◆ REQUIRED WORK:
With all pictures excluded, restate the records that follow exactly as written.

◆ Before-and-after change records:
======

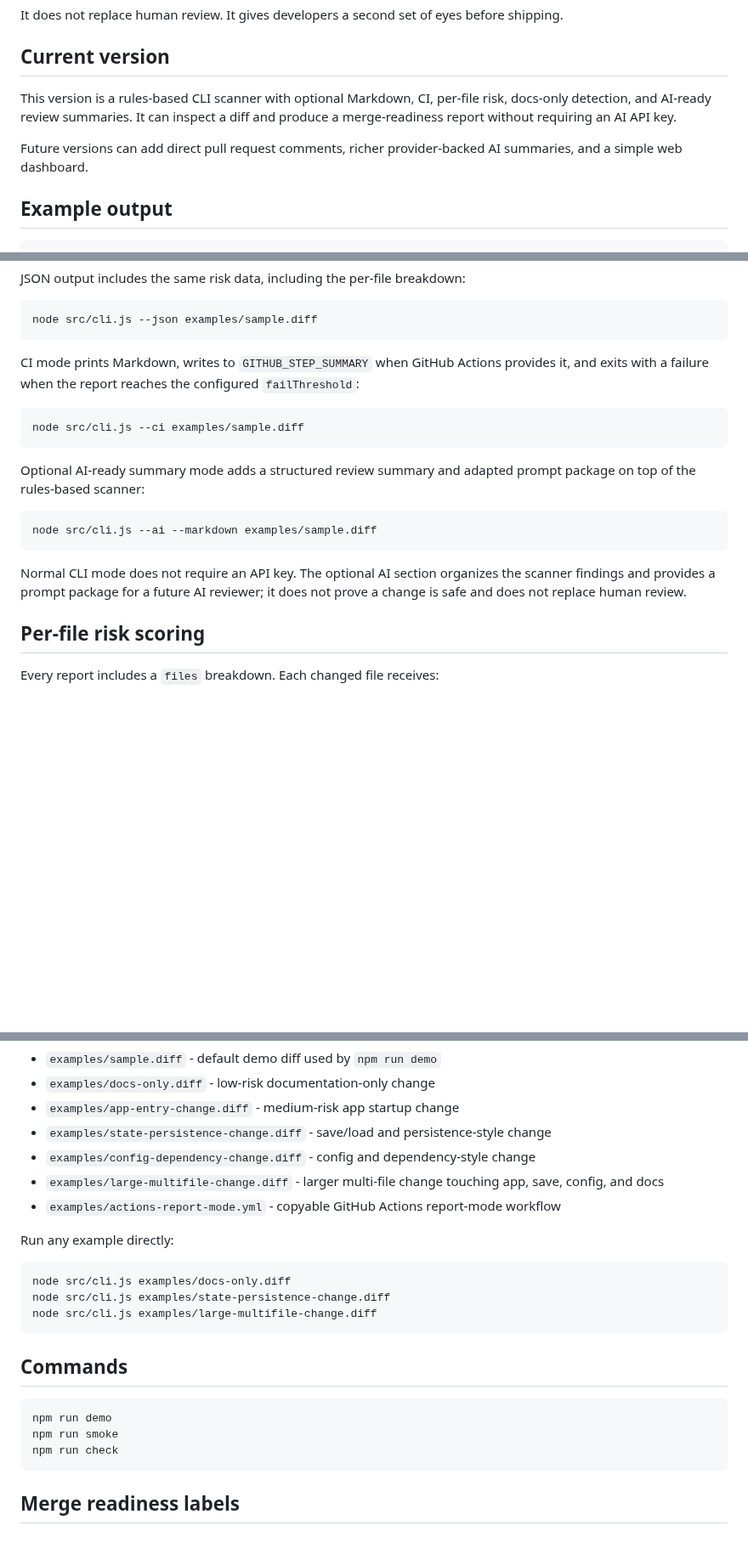
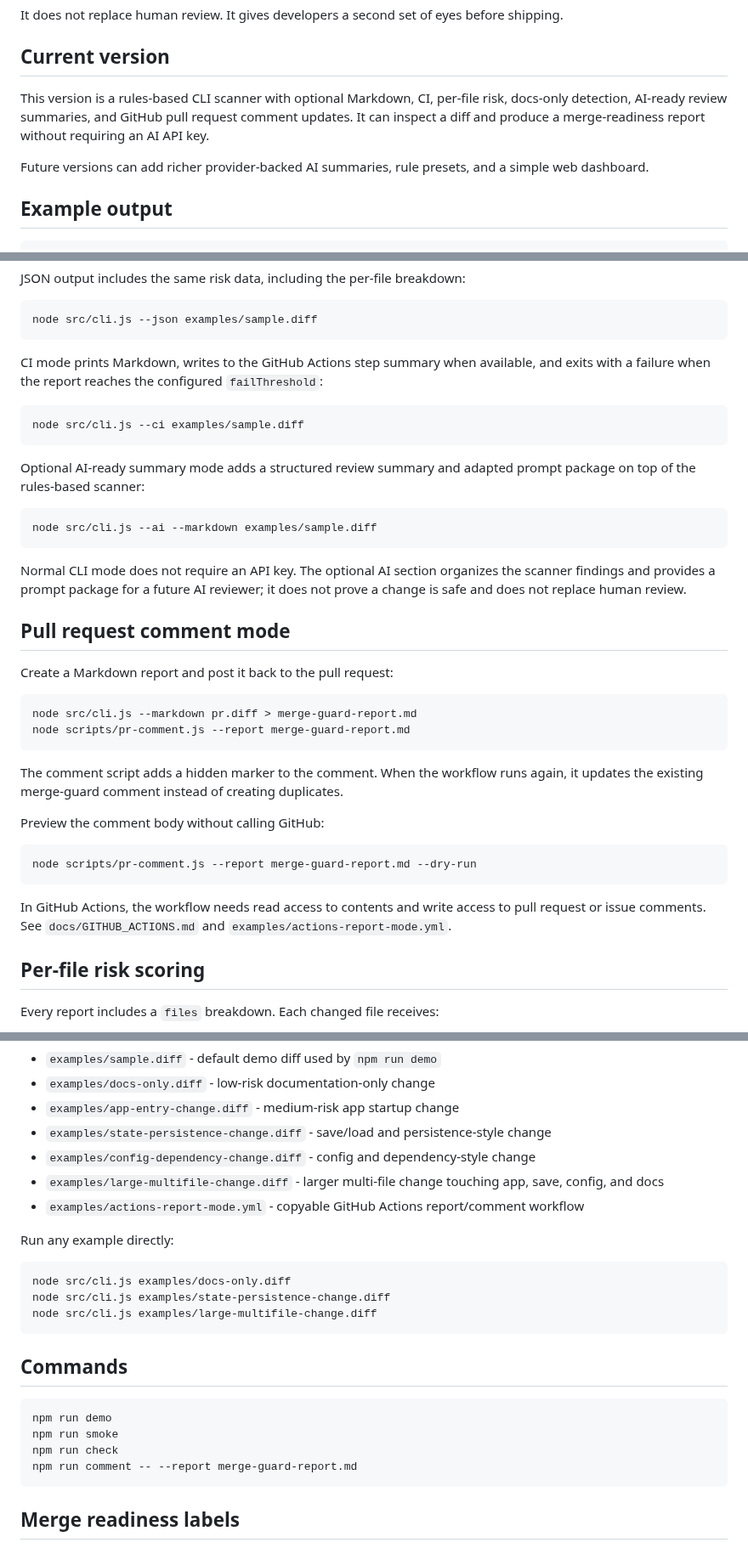
Before and after one commit to keepithandy/merge-guard, a Markdown page: README.md, 3 parts joined by grey strips. Shown at 85% size. GitHub-like rendering; blank space fills up the shorter version.

Commit message:
docs: add pr comment usage

````diff
--- a/README.md
+++ b/README.md
@@ -20,9 +20,9 @@ It does not replace human review. It gives developers a second set of eyes befor
 
 ## Current version
 
-This version is a rules-based CLI scanner with optional Markdown, CI, per-file risk, docs-only detection, and AI-ready review summaries. It can inspect a diff and produce a merge-readiness report without requiring an AI API key.
+This version is a rules-based CLI scanner with optional Markdown, CI, per-file risk, docs-only detection, AI-ready review summaries, and GitHub pull request comment updates. It can inspect a diff and produce a merge-readiness report without requiring an AI API key.
 
-Future versions can add direct pull request comments, richer provider-backed AI summaries, and a simple web dashboard.
+Future versions can add richer provider-backed AI summaries, rule presets, and a simple web dashboard.
 
 ## Example output
 
@@ -95,7 +95,7 @@ JSON output includes the same risk data, including the per-file breakdown:
 node src/cli.js --json examples/sample.diff
 ```
 
-CI mode prints Markdown, writes to `GITHUB_STEP_SUMMARY` when GitHub Actions provides it, and exits with a failure when the report reaches the configured `failThreshold`:
+CI mode prints Markdown, writes to the GitHub Actions step summary when available, and exits with a failure when the report reaches the configured `failThreshold`:
 
 ```bash
 node src/cli.js --ci examples/sample.diff
@@ -108,6 +108,25 @@ node src/cli.js --ai --markdown examples/sample.diff
 ```
 
 Normal CLI mode does not require an API key. The optional AI section organizes the scanner findings and provides a prompt package for a future AI reviewer; it does not prove a change is safe and does not replace human review.
+
+## Pull request comment mode
+
+Create a Markdown report and post it back to the pull request:
+
+```bash
+node src/cli.js --markdown pr.diff > merge-guard-report.md
+node scripts/pr-comment.js --report merge-guard-report.md
+```
+
+The comment script adds a hidden marker to the comment. When the workflow runs again, it updates the existing merge-guard comment instead of creating duplicates.
+
+Preview the comment body without calling GitHub:
+
+```bash
+node scripts/pr-comment.js --report merge-guard-report.md --dry-run
+```
+
+In GitHub Actions, the workflow needs read access to contents and write access to pull request or issue comments. See `docs/GITHUB_ACTIONS.md` and `examples/actions-report-mode.yml`.
 
 ## Per-file risk scoring
 
@@ -185,7 +204,7 @@ The `examples/` folder includes a few ready-made diff shapes for testing the sca
 - `examples/state-persistence-change.diff` - save/load and persistence-style change
 - `examples/config-dependency-change.diff` - config and dependency-style change
 - `examples/large-multifile-change.diff` - larger multi-file change touching app, save, config, and docs
-- `examples/actions-report-mode.yml` - copyable GitHub Actions report-mode workflow
+- `examples/actions-report-mode.yml` - copyable GitHub Actions report/comment workflow
 
 Run any example directly:
 
@@ -201,6 +220,7 @@ node src/cli.js examples/large-multifile-change.diff
 npm run demo
 npm run smoke
 npm run check
+npm run comment -- --report merge-guard-report.md
 ```
 
 ## Merge readiness labels
````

======

◆ SOLVED PROBLEM:
Before and after one commit to keepithandy/merge-guard, a Markdown page: README.md, 3 parts joined by grey strips. Shown at 85% size. GitHub-like rendering; blank space fills up the shorter version.

Commit message:
docs: add pr comment usage

````diff
--- a/README.md
+++ b/README.md
@@ -20,9 +20,9 @@ It does not replace human review. It gives developers a second set of eyes befor
 
 ## Current version
 
-This version is a rules-based CLI scanner with optional Markdown, CI, per-file risk, docs-only detection, and AI-ready review summaries. It can inspect a diff and produce a merge-readiness report without requiring an AI API key.
+This version is a rules-based CLI scanner with optional Markdown, CI, per-file risk, docs-only detection, AI-ready review summaries, and GitHub pull request comment updates. It can inspect a diff and produce a merge-readiness report without requiring an AI API key.
 
-Future versions can add direct pull request comments, richer provider-backed AI summaries, and a simple web dashboard.
+Future versions can add richer provider-backed AI summaries, rule presets, and a simple web dashboard.
 
 ## Example output
 
@@ -95,7 +95,7 @@ JSON output includes the same risk data, including the per-file breakdown:
 node src/cli.js --json examples/sample.diff
 ```
 
-CI mode prints Markdown, writes to `GITHUB_STEP_SUMMARY` when GitHub Actions provides it, and exits with a failure when the report reaches the configured `failThreshold`:
+CI mode prints Markdown, writes to the GitHub Actions step summary when available, and exits with a failure when the report reaches the configured `failThreshold`:
 
 ```bash
 node src/cli.js --ci examples/sample.diff
@@ -108,6 +108,25 @@ node src/cli.js --ai --markdown examples/sample.diff
 ```
 
 Normal CLI mode does not require an API key. The optional AI section organizes the scanner findings and provides a prompt package for a future AI reviewer; it does not prove a change is safe and does not replace human review.
+
+## Pull request comment mode
+
+Create a Markdown report and post it back to the pull request:
+
+```bash
+node src/cli.js --markdown pr.diff > merge-guard-report.md
+node scripts/pr-comment.js --report merge-guard-report.md
+```
+
+The comment script adds a hidden marker to the comment. When the workflow runs again, it updates the existing merge-guard comment instead of creating duplicates.
+
+Preview the comment body without calling GitHub:
+
+```bash
+node scripts/pr-comment.js --report merge-guard-report.md --dry-run
+```
+
+In GitHub Actions, the workflow needs read access to contents and write access to pull request or issue comments. See `docs/GITHUB_ACTIONS.md` and `examples/actions-report-mode.yml`.
 
 ## Per-file risk scoring
 
@@ -185,7 +204,7 @@ The `examples/` folder includes a few ready-made diff shapes for testing the sca
 - `examples/state-persistence-change.diff` - save/load and persistence-style change
 - `examples/config-dependency-change.diff` - config and dependency-style change
 - `examples/large-multifile-change.diff` - larger multi-file change touching app, save, config, and docs
-- `examples/actions-report-mode.yml` - copyable GitHub Actions report-mode workflow
+- `examples/actions-report-mode.yml` - copyable GitHub Actions report/comment workflow
 
 Run any example directly:
 
@@ -201,6 +220,7 @@ node src/cli.js examples/large-multifile-change.diff
 npm run demo
 npm run smoke
 npm run check
+npm run comment -- --report merge-guard-report.md
 ```
 
 ## Merge readiness labels
````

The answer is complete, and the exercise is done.